* Exercise prompt *
Down to the last line, restate the records word for word, but not the pictures.

--- Exercise material Enclosed Below ---

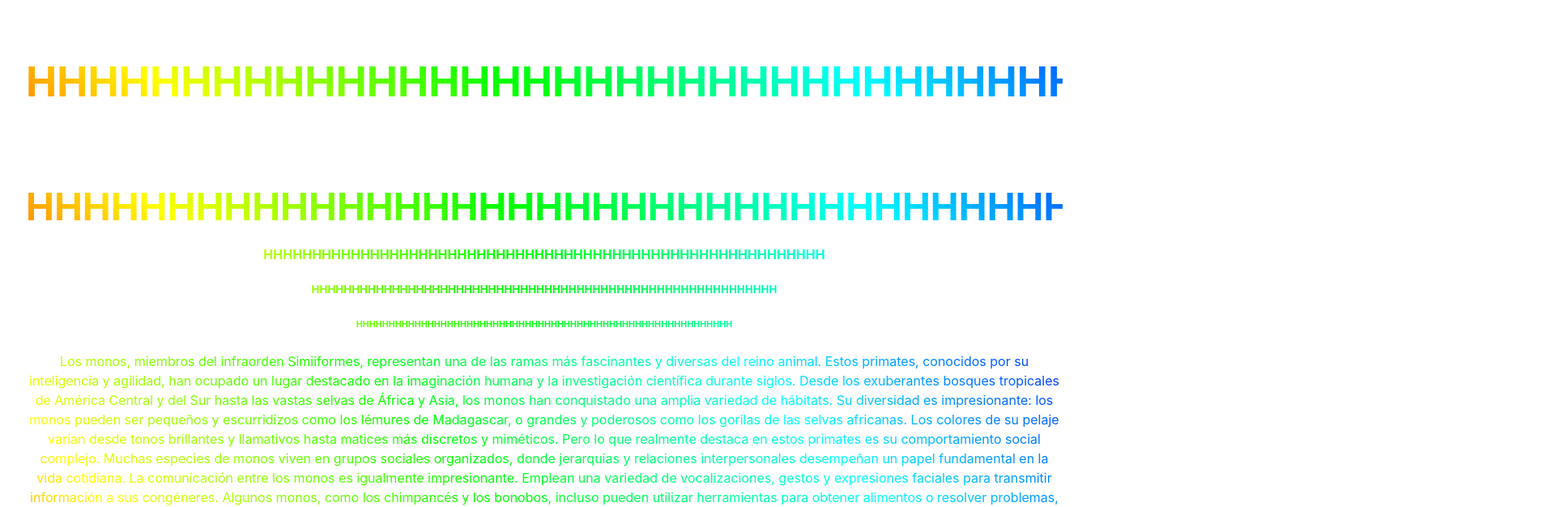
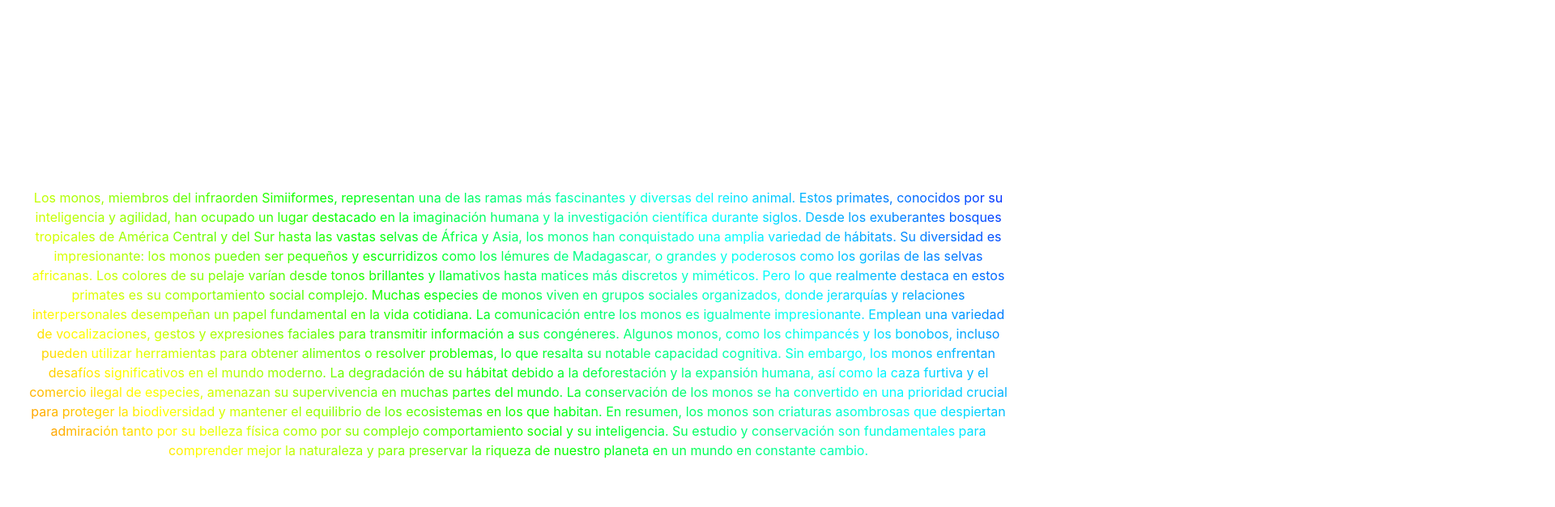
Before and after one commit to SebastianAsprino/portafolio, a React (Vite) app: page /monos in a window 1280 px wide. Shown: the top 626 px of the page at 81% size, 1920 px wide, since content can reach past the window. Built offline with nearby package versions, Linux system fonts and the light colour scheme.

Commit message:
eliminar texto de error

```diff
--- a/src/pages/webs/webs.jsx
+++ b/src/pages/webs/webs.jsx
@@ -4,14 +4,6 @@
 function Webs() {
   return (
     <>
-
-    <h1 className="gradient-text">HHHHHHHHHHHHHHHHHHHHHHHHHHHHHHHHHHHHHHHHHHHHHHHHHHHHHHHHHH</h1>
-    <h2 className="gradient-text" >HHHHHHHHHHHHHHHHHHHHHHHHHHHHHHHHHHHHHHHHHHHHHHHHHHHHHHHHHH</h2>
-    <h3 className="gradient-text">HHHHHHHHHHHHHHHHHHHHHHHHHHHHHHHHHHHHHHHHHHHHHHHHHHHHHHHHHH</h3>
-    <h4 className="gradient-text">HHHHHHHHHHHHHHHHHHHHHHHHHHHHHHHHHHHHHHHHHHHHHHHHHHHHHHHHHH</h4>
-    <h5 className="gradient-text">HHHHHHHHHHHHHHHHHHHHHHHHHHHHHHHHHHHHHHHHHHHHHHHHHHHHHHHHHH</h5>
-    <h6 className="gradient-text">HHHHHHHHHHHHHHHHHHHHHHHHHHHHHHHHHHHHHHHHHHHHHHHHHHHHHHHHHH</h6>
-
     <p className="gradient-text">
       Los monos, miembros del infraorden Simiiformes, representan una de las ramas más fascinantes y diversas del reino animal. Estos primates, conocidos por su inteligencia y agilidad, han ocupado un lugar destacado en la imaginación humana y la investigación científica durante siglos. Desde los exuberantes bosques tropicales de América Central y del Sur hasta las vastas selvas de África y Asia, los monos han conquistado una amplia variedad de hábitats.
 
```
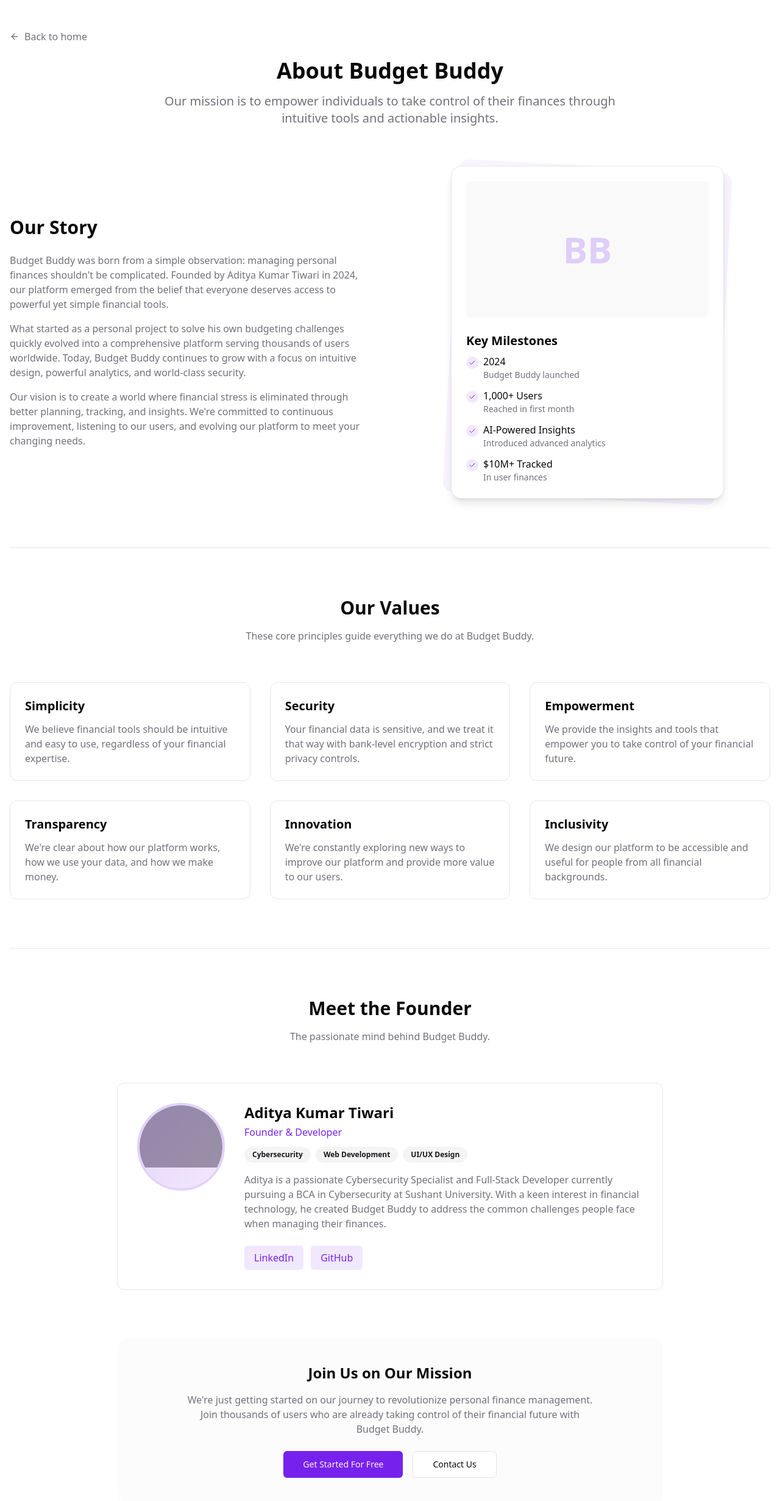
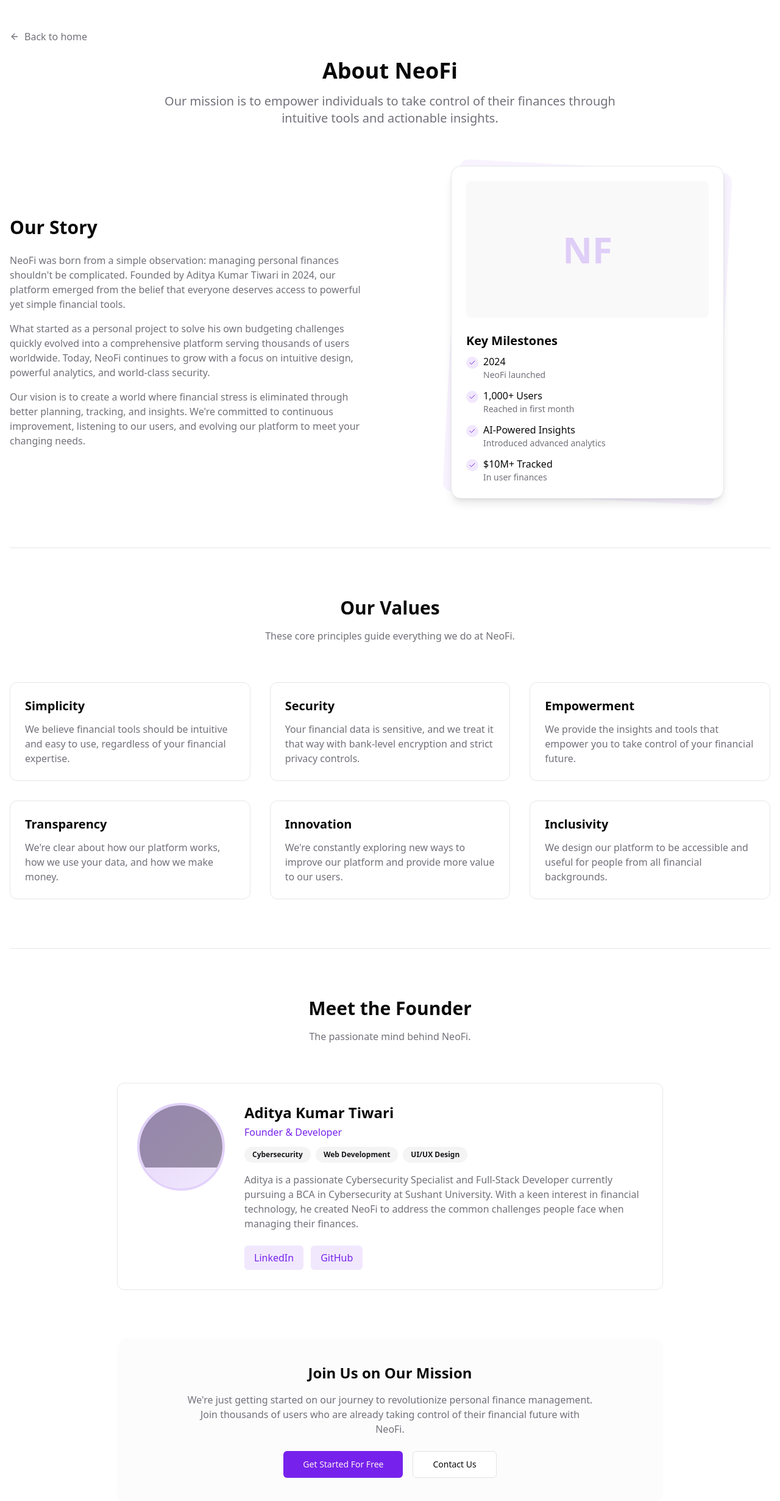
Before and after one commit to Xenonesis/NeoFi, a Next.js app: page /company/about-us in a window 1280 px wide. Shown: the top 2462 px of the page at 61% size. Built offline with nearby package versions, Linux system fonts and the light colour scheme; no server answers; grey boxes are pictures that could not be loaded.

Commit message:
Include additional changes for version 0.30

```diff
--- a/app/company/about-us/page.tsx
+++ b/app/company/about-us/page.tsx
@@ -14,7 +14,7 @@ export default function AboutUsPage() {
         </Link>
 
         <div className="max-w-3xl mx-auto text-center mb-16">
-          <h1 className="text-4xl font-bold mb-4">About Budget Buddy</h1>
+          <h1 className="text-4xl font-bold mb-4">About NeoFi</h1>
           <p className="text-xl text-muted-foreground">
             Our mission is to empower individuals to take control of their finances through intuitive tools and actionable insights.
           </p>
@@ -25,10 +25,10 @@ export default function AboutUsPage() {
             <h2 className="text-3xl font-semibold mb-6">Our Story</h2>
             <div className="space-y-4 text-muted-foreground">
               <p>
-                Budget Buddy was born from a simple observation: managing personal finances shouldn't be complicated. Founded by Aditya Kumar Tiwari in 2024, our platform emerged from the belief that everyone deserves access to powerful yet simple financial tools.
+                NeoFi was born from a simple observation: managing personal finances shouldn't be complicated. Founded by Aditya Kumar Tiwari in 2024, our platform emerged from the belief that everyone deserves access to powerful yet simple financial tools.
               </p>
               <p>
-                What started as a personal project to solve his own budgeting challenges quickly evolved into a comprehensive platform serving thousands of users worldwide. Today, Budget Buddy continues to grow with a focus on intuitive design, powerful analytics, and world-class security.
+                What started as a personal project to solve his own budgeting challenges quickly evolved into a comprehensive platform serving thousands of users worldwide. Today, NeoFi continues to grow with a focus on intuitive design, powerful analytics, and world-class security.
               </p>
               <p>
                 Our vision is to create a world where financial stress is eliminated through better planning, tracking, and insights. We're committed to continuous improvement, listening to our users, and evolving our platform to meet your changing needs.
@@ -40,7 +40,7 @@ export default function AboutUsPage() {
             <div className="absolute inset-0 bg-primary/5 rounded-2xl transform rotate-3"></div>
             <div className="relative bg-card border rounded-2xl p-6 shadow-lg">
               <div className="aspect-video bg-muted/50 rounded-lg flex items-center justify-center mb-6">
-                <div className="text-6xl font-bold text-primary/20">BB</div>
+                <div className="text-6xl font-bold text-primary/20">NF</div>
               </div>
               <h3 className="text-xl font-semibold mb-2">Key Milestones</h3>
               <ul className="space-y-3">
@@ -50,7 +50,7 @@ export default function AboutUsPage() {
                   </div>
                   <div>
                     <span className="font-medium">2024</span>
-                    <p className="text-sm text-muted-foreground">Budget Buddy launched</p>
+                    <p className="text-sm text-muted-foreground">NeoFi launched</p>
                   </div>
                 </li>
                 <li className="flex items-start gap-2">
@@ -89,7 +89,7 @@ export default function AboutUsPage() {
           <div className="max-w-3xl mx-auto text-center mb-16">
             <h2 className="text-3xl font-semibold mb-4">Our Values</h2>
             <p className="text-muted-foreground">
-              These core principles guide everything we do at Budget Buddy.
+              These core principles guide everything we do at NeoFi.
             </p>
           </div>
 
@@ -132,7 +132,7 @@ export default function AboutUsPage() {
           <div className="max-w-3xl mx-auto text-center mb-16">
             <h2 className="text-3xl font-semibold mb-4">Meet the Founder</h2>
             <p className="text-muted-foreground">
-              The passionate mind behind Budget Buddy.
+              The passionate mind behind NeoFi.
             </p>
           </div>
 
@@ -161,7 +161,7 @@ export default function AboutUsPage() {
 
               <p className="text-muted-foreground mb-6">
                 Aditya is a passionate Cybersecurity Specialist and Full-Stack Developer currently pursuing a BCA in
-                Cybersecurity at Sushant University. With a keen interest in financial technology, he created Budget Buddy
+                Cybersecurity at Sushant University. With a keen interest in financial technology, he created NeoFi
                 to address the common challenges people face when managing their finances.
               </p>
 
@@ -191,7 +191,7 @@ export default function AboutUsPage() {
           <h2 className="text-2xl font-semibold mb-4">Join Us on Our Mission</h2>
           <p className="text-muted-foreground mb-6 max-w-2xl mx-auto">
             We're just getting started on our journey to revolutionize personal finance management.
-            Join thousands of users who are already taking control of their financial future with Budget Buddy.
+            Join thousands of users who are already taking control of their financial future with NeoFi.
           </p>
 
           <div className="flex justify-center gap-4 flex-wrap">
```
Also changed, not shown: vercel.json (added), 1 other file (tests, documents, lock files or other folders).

--- End of Enclosed Exercise material ---

* Result of this exercise *
Before and after one commit to SebastianAsprino/portafolio, a React (Vite) app: page /monos in a window 1280 px wide. Shown: the top 626 px of the page at 81% size, 1920 px wide, since content can reach past the window. Built offline with nearby package versions, Linux system fonts and the light colour scheme.

Commit message:
eliminar texto de error

```diff
--- a/src/pages/webs/webs.jsx
+++ b/src/pages/webs/webs.jsx
@@ -4,14 +4,6 @@
 function Webs() {
   return (
     <>
-
-    <h1 className="gradient-text">HHHHHHHHHHHHHHHHHHHHHHHHHHHHHHHHHHHHHHHHHHHHHHHHHHHHHHHHHH</h1>
-    <h2 className="gradient-text" >HHHHHHHHHHHHHHHHHHHHHHHHHHHHHHHHHHHHHHHHHHHHHHHHHHHHHHHHHH</h2>
-    <h3 className="gradient-text">HHHHHHHHHHHHHHHHHHHHHHHHHHHHHHHHHHHHHHHHHHHHHHHHHHHHHHHHHH</h3>
-    <h4 className="gradient-text">HHHHHHHHHHHHHHHHHHHHHHHHHHHHHHHHHHHHHHHHHHHHHHHHHHHHHHHHHH</h4>
-    <h5 className="gradient-text">HHHHHHHHHHHHHHHHHHHHHHHHHHHHHHHHHHHHHHHHHHHHHHHHHHHHHHHHHH</h5>
-    <h6 className="gradient-text">HHHHHHHHHHHHHHHHHHHHHHHHHHHHHHHHHHHHHHHHHHHHHHHHHHHHHHHHHH</h6>
-
     <p className="gradient-text">
       Los monos, miembros del infraorden Simiiformes, representan una de las ramas más fascinantes y diversas del reino animal. Estos primates, conocidos por su inteligencia y agilidad, han ocupado un lugar destacado en la imaginación humana y la investigación científica durante siglos. Desde los exuberantes bosques tropicales de América Central y del Sur hasta las vastas selvas de África y Asia, los monos han conquistado una amplia variedad de hábitats.
 
```
Before and after one commit to Xenonesis/NeoFi, a Next.js app: page /company/about-us in a window 1280 px wide. Shown: the top 2462 px of the page at 61% size. Built offline with nearby package versions, Linux system fonts and the light colour scheme; no server answers; grey boxes are pictures that could not be loaded.

Commit message:
Include additional changes for version 0.30

```diff
--- a/app/company/about-us/page.tsx
+++ b/app/company/about-us/page.tsx
@@ -14,7 +14,7 @@ export default function AboutUsPage() {
         </Link>
 
         <div className="max-w-3xl mx-auto text-center mb-16">
-          <h1 className="text-4xl font-bold mb-4">About Budget Buddy</h1>
+          <h1 className="text-4xl font-bold mb-4">About NeoFi</h1>
           <p className="text-xl text-muted-foreground">
             Our mission is to empower individuals to take control of their finances through intuitive tools and actionable insights.
           </p>
@@ -25,10 +25,10 @@ export default function AboutUsPage() {
             <h2 className="text-3xl font-semibold mb-6">Our Story</h2>
             <div className="space-y-4 text-muted-foreground">
               <p>
-                Budget Buddy was born from a simple observation: managing personal finances shouldn't be complicated. Founded by Aditya Kumar Tiwari in 2024, our platform emerged from the belief that everyone deserves access to powerful yet simple financial tools.
+                NeoFi was born from a simple observation: managing personal finances shouldn't be complicated. Founded by Aditya Kumar Tiwari in 2024, our platform emerged from the belief that everyone deserves access to powerful yet simple financial tools.
               </p>
               <p>
-                What started as a personal project to solve his own budgeting challenges quickly evolved into a comprehensive platform serving thousands of users worldwide. Today, Budget Buddy continues to grow with a focus on intuitive design, powerful analytics, and world-class security.
+                What started as a personal project to solve his own budgeting challenges quickly evolved into a comprehensive platform serving thousands of users worldwide. Today, NeoFi continues to grow with a focus on intuitive design, powerful analytics, and world-class security.
               </p>
               <p>
                 Our vision is to create a world where financial stress is eliminated through better planning, tracking, and insights. We're committed to continuous improvement, listening to our users, and evolving our platform to meet your changing needs.
@@ -40,7 +40,7 @@ export default function AboutUsPage() {
             <div className="absolute inset-0 bg-primary/5 rounded-2xl transform rotate-3"></div>
             <div className="relative bg-card border rounded-2xl p-6 shadow-lg">
               <div className="aspect-video bg-muted/50 rounded-lg flex items-center justify-center mb-6">
-                <div className="text-6xl font-bold text-primary/20">BB</div>
+                <div className="text-6xl font-bold text-primary/20">NF</div>
               </div>
               <h3 className="text-xl font-semibold mb-2">Key Milestones</h3>
               <ul className="space-y-3">
@@ -50,7 +50,7 @@ export default function AboutUsPage() {
                   </div>
                   <div>
                     <span className="font-medium">2024</span>
-                    <p className="text-sm text-muted-foreground">Budget Buddy launched</p>
+                    <p className="text-sm text-muted-foreground">NeoFi launched</p>
                   </div>
                 </li>
                 <li className="flex items-start gap-2">
@@ -89,7 +89,7 @@ export default function AboutUsPage() {
           <div className="max-w-3xl mx-auto text-center mb-16">
             <h2 className="text-3xl font-semibold mb-4">Our Values</h2>
             <p className="text-muted-foreground">
-              These core principles guide everything we do at Budget Buddy.
+              These core principles guide everything we do at NeoFi.
             </p>
           </div>
 
@@ -132,7 +132,7 @@ export default function AboutUsPage() {
           <div className="max-w-3xl mx-auto text-center mb-16">
             <h2 className="text-3xl font-semibold mb-4">Meet the Founder</h2>
             <p className="text-muted-foreground">
-              The passionate mind behind Budget Buddy.
+              The passionate mind behind NeoFi.
             </p>
           </div>
 
@@ -161,7 +161,7 @@ export default function AboutUsPage() {
 
               <p className="text-muted-foreground mb-6">
                 Aditya is a passionate Cybersecurity Specialist and Full-Stack Developer currently pursuing a BCA in
-                Cybersecurity at Sushant University. With a keen interest in financial technology, he created Budget Buddy
+                Cybersecurity at Sushant University. With a keen interest in financial technology, he created NeoFi
                 to address the common challenges people face when managing their finances.
               </p>
 
@@ -191,7 +191,7 @@ export default function AboutUsPage() {
           <h2 className="text-2xl font-semibold mb-4">Join Us on Our Mission</h2>
           <p className="text-muted-foreground mb-6 max-w-2xl mx-auto">
             We're just getting started on our journey to revolutionize personal finance management.
-            Join thousands of users who are already taking control of their financial future with Budget Buddy.
+            Join thousands of users who are already taking control of their financial future with NeoFi.
           </p>
 
           <div className="flex justify-center gap-4 flex-wrap">
```
Also changed, not shown: vercel.json (added), 1 other file (tests, documents, lock files or other folders).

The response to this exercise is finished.